It creates that “why bother asking me” emotion.
It’s not that the insights are totally discounted, but after several experiences across organisations of being in meetings with staff, and then being in meetings with senior directors, it was difficult to recognise the same content because it had been streamlined, massaged, and bullet pointed to a level where the original perspectives were lost.
â€¦and thus the iceberg of ignorance continues to grow.
While problems are less known the higher we get up the hierarchy, the problems that are recognised across the organisation are so misunderstood from an organisational needs perspective that “solutions” easily become a quagmire welcomed by no one and serve as a massive distraction from the organisational needs in the first place.

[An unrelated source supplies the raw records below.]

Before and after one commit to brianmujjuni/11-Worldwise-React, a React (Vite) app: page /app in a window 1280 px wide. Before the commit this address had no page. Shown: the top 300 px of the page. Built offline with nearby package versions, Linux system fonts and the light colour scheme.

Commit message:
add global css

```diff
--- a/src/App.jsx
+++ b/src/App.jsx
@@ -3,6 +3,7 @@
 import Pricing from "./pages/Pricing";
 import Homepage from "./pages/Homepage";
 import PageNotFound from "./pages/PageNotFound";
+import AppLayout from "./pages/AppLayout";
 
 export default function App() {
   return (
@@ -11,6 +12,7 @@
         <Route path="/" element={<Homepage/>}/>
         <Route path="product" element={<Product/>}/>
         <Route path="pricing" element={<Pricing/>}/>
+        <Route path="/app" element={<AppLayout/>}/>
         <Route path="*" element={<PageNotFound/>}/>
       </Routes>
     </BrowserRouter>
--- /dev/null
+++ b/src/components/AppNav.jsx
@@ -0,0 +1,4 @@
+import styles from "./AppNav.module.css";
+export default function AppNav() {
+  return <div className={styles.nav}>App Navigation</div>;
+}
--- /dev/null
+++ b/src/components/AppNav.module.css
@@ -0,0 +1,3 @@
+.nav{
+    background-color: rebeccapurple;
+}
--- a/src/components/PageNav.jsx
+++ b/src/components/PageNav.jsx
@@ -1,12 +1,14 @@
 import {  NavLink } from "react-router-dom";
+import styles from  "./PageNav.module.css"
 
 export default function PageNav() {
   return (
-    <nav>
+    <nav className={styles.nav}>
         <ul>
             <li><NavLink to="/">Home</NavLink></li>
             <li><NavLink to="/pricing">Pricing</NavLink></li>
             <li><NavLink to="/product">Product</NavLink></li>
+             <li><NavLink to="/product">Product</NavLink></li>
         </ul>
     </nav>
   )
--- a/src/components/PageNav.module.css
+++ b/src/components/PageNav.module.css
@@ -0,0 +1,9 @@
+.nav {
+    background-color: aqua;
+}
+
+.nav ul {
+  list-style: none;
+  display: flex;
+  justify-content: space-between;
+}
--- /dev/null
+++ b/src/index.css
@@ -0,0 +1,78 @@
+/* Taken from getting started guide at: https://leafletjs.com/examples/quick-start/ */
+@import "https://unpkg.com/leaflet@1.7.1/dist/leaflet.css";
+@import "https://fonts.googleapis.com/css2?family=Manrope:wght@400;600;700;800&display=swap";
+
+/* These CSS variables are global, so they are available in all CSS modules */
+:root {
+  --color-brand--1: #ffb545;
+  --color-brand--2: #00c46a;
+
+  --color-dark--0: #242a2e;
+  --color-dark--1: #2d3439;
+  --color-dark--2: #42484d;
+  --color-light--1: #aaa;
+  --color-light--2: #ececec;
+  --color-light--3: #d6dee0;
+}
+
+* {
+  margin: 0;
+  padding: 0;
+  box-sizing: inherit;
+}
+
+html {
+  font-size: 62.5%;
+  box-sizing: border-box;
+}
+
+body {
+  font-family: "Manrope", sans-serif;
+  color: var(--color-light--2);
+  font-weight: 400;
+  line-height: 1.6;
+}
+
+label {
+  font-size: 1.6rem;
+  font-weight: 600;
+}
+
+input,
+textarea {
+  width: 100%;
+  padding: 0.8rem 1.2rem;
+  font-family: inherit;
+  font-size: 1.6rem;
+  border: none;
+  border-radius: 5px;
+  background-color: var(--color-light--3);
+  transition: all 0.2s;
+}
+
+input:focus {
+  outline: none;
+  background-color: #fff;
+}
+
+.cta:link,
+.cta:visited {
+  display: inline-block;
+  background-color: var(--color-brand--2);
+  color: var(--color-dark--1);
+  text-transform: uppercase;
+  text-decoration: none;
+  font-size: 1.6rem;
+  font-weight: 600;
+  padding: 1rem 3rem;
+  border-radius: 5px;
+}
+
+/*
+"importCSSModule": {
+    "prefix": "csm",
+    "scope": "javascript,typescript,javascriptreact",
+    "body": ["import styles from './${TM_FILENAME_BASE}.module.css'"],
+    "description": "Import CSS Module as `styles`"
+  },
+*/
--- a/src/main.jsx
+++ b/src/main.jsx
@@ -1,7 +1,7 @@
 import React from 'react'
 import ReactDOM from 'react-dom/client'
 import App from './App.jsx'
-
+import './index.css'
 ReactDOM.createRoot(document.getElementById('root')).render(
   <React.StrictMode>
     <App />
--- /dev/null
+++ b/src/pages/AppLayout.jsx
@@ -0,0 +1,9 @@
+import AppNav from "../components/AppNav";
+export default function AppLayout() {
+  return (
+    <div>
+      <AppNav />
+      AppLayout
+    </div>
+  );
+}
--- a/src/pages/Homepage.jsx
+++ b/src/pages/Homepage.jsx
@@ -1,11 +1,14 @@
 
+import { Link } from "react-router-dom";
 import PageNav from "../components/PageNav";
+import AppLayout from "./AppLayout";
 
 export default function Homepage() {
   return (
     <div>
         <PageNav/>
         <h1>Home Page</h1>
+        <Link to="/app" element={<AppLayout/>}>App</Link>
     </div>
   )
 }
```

An easy reaction is “let’s just kill hierarchies!” While some organisations could possibly benefit from that, I have an idea that every organisation could adopt. Let’s empower each human in the system to be a contributor to learning in the organisation. You could call that flattening hierarchy, but honestly, this is not about roles and functions. This empowerment is about each individual having a voice on what is working and what is not working.
Future posts will explore the next two aspects that giveÂ voice to the individual and positive change for the organisation.
- Experimentation is an essential method for breaking the success bias that prevents true organisational learning.
- Sharing and reflection is a necessary link from experiment to positive change – without sharing, we cannot apply what was learned or maximise the impact of the learning.
Giving all individual contributors purpose requires us to create a process that allows change while not breaking the framework.